Skipping the warm up can lead to unnecessary and painful setbacks. You may coast by for a while, but eventually not warming up will get you hurt. Unfortunately many of the people we see day to day in the gym neglect a true and methodical warm up.
The two main reasons I stress the importance of the warm is: injury prevention and weight acclimation.
The first, Injury prevention, an obvious point. Going into the gym, especially this time of year, we often have stiff and cold muscles. Going straight to lifting heavy can lead to tears and strains in cold muscles.
Here are some of the more specific physiological changes that come with a warm up. Your blood temperature rises weakening the bond of oxygen to hemoglobin in your blood allowing oxygen to be more readily available for working muscles. Your blood vessels dilate allowing for an increase in blood flow. Your body increases hormone production in cortisol and epinephrine which help regulate energy production. The core muscle temperature raises, warm muscles contract more forcefully and relax more quickly, reducing the risk of muscle strains or pulls. While also increasing strength and speed. Due to increased blood flow in muscles and ligaments range of motion increases allowing for maximal movement potential.
Warming up properly before every single workout not only plays a role in keeping you injury free, but also allows for maximal potential in said workout.
The second reason, weight acclimation, is less obvious. It is essentially getting used to the “heaviness” of the weight before jumping straight to our working sets.
Jumping straight to the weight we’re going to use can make it feel significantly more heavy than it should. We are simply not ready both mentally and physically to jump straight to it. It’s important to build to the weight you plan on using with intelligent and small jumps to allow you to prepare physically and mentally to lift it!
When I say warm up, I don’t mean stretching.
Static stretching has its time and place, but before lifting is not it. Static stretching can lead to an overall reduction in power and strength due to an increase in muscle elasticity.
Instead implement a dynamic warm up using an empty barbell and body weight movements. Movements that warm up the muscles groups and movements you will be using/doing in your workout.
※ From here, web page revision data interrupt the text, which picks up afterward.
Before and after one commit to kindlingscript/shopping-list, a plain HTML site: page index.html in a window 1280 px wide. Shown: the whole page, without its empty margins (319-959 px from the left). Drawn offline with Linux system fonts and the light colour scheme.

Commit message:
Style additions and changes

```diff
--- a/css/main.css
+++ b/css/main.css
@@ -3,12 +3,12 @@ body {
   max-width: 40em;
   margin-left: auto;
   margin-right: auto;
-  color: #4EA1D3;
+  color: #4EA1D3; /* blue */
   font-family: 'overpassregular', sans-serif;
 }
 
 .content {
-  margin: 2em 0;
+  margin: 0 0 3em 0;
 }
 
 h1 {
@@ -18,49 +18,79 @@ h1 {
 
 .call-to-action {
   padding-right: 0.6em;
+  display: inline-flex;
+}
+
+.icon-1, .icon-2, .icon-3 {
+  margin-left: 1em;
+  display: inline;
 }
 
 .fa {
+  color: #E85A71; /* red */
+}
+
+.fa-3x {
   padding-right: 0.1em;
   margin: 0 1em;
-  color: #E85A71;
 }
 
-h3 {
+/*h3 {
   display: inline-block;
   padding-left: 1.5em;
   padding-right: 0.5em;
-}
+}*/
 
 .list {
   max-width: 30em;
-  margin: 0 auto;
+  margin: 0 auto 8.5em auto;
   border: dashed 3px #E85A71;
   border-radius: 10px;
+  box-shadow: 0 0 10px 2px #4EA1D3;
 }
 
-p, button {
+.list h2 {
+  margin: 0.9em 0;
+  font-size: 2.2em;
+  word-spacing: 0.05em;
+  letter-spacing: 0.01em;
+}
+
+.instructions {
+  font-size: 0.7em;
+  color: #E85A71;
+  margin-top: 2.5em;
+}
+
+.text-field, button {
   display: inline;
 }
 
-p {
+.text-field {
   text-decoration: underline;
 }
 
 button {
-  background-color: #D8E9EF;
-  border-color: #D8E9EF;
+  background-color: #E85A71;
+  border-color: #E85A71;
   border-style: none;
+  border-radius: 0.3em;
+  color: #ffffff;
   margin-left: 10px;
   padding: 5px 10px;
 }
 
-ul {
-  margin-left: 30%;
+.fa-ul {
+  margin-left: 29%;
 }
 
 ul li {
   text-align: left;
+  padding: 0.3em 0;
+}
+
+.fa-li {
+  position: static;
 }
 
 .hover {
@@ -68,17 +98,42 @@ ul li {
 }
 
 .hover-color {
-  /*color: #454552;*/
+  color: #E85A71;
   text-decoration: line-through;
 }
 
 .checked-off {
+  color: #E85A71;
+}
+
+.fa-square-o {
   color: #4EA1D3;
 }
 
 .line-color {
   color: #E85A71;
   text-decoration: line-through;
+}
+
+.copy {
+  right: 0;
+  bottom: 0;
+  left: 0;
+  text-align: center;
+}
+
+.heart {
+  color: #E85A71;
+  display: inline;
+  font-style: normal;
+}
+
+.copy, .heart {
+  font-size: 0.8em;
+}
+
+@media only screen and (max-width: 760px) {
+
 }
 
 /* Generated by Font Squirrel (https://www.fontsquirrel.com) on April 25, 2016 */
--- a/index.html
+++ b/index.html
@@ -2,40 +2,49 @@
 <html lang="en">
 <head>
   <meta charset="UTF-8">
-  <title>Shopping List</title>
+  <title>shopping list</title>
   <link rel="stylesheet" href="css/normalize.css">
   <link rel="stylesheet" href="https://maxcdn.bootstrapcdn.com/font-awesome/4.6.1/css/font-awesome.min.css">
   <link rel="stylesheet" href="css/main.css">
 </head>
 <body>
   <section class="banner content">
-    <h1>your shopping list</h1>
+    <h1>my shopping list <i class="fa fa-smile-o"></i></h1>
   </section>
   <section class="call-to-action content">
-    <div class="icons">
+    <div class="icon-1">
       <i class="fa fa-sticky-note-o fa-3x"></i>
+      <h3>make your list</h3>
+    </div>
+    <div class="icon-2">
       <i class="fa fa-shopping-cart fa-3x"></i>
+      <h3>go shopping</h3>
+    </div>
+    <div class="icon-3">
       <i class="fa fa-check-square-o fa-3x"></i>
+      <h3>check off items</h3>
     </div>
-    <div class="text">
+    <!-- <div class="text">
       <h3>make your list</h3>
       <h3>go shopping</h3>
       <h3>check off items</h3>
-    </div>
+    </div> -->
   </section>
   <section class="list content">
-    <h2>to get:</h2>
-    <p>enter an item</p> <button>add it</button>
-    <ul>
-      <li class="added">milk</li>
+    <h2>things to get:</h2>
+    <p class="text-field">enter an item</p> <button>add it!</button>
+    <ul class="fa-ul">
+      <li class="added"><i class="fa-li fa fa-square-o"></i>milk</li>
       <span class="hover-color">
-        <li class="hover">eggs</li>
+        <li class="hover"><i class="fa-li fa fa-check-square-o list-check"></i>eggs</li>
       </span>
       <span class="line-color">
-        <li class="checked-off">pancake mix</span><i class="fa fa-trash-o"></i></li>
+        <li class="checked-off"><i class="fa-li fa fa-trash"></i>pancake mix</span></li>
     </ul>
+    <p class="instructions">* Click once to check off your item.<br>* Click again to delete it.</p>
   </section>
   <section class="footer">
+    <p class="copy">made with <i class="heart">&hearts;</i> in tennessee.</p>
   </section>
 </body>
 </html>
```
For example, if I’m about to squat my warm up may be:
20 ft x forward lunge
20 ft x backward lunge
20 ft x duck walk
20 ft x inch worm
10 x air squats
x 3-5 rounds
Then, with an empty barbell:
5 x back squats
5 x good mornings
0:20 x bottom of squat hold
Then a slow and easy build in weight
95lbs x 10
135 x 5
185 x 5
225 x 3
275 x 3
etc.. depending on my reps and sets that day.
Regardless, never skip your warm up. It shouldn’t be seen as optional. Even if you’re in a hurry.
Make them an automatic part of your training and you’ll drastically decrease your risk of injury allowing for a long a prosperous lifestyle in the gym.